We’re taking a break from podcasting for the whole of August and this mini update episode explains why (spoiler: one week until the wedding!) We also touch on a problem that a lot of writers experience – feeling overwhelmed. Sometimes you need to prioritise certain things in your life and you should never beat yourself up for that.
In this week’s podcast, I keep the topic a surprise from Jen and put her on the spot about what’s holding her back from putting her work out there more.
Here are some of the reasons we touch on in this episode. Maybe you can relate to some of them?
- Perfectionism and never being completely happy with a piece
- Fear of rejection
- The pressure we put on ourselves
- Keeping up the motivation to keep getting back on the horse
- Not enough time to write AND put in the work necessary to submit
- Knowing where to submit
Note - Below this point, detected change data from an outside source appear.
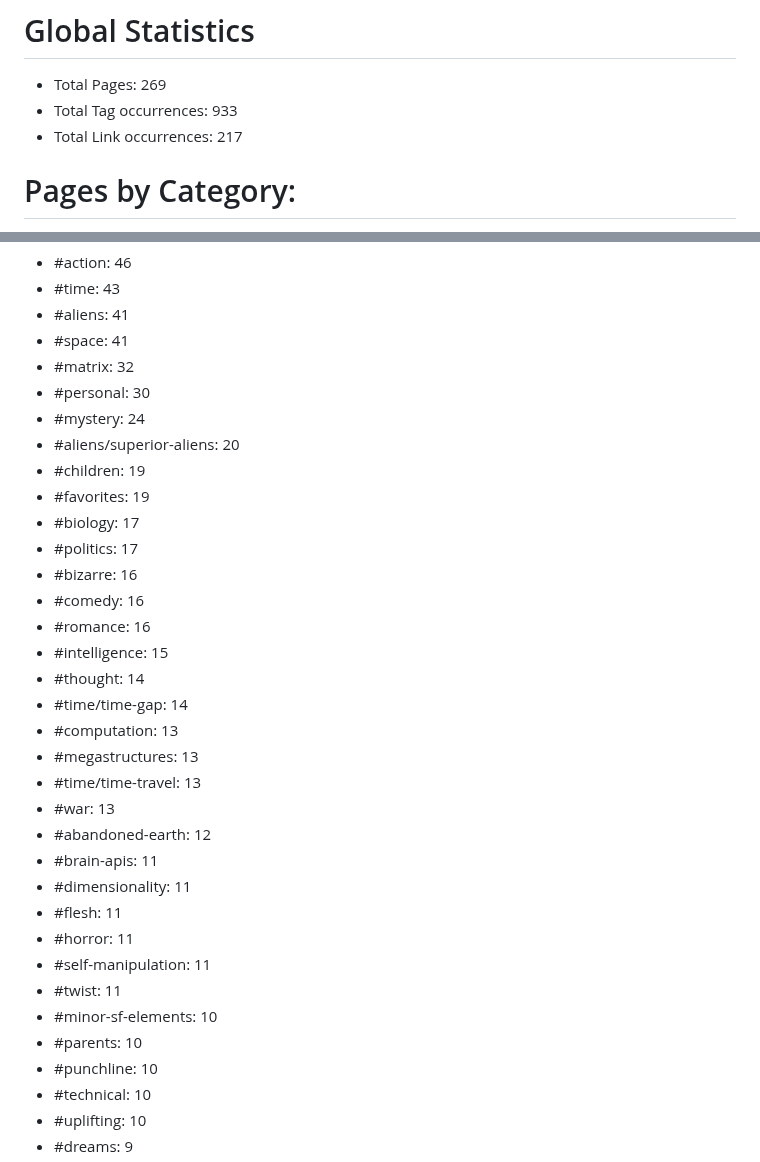
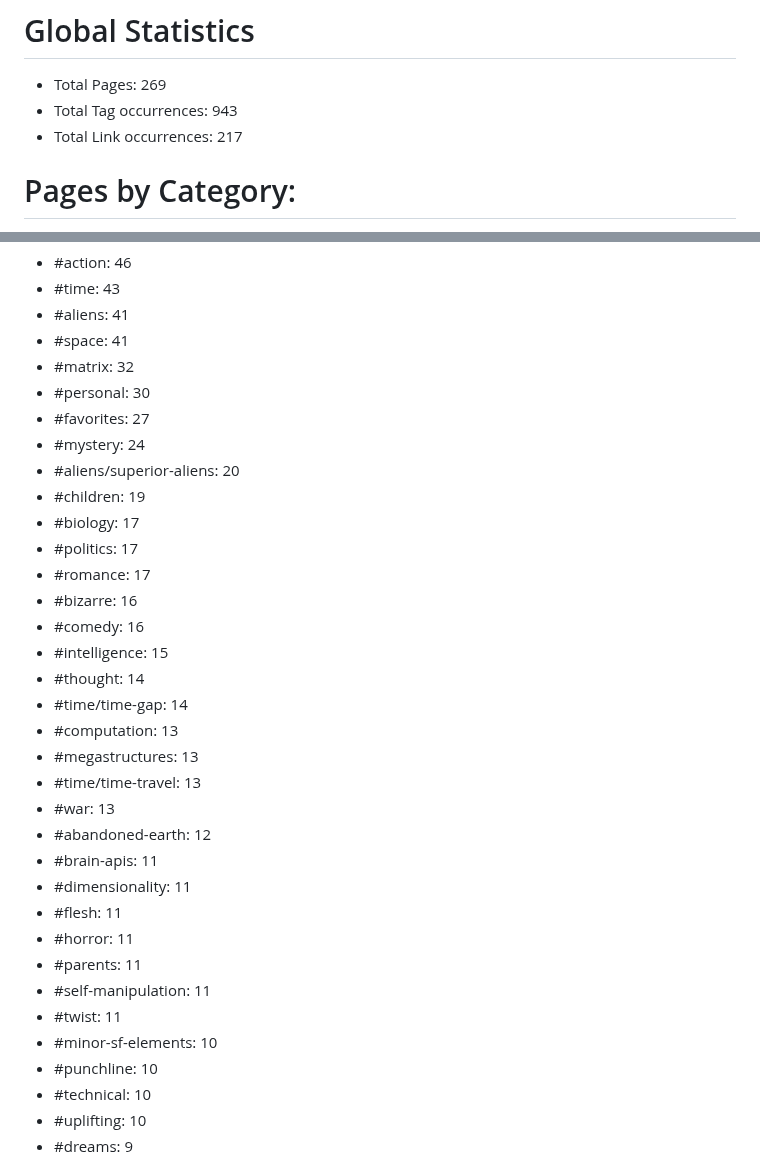
Before and after one commit to kh3dron/scifi-database, a Markdown page: README.md, 2 parts joined by grey strips. Drawn GitHub-style.

Commit message:
Update README.md via GitHub Actions

```diff
--- a/README.md
+++ b/README.md
@@ -1,6 +1,6 @@
 # Global Statistics
 * Total Pages: 269
-* Total Tag occurrences: 933
+* Total Tag occurrences: 943
 * Total Link occurrences: 217
 
 
@@ -21,15 +21,15 @@ Tags by usage:
 * #space: 41
 * #matrix: 32
 * #personal: 30
+* #favorites: 27
 * #mystery: 24
 * #aliens/superior-aliens: 20
 * #children: 19
-* #favorites: 19
 * #biology: 17
 * #politics: 17
+* #romance: 17
 * #bizarre: 16
 * #comedy: 16
-* #romance: 16
 * #intelligence: 15
 * #thought: 14
 * #time/time-gap: 14
@@ -42,10 +42,10 @@ Tags by usage:
 * #dimensionality: 11
 * #flesh: 11
 * #horror: 11
+* #parents: 11
 * #self-manipulation: 11
 * #twist: 11
 * #minor-sf-elements: 10
-* #parents: 10
 * #punchline: 10
 * #technical: 10
 * #uplifting: 10
```
Also changed, not shown: analysis/smallest-files.md (+9 -9 lines).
If any of this sounds familiar, you should probably listen to this episode! We’d love to hear your thoughts and, if we missed a reason that’s holding you back, comment below and let us know.
Writing can be a very solitary activity and a lot of writers would prefer to keep it that way, but putting yourself out there and spreading the word about your work can be extremely rewarding.
Self-promotion is often thought of as a dirty term and something that a lot of writers shy away from. However, it doesn’t always need to be about selling something and can really enrich your writing experience – even if you’ve never been published. In this episode, we look at some of the more rewarding kinds of self-promo for writers and see how building relationships can actually be the best kind of promotion for yourself and your writing.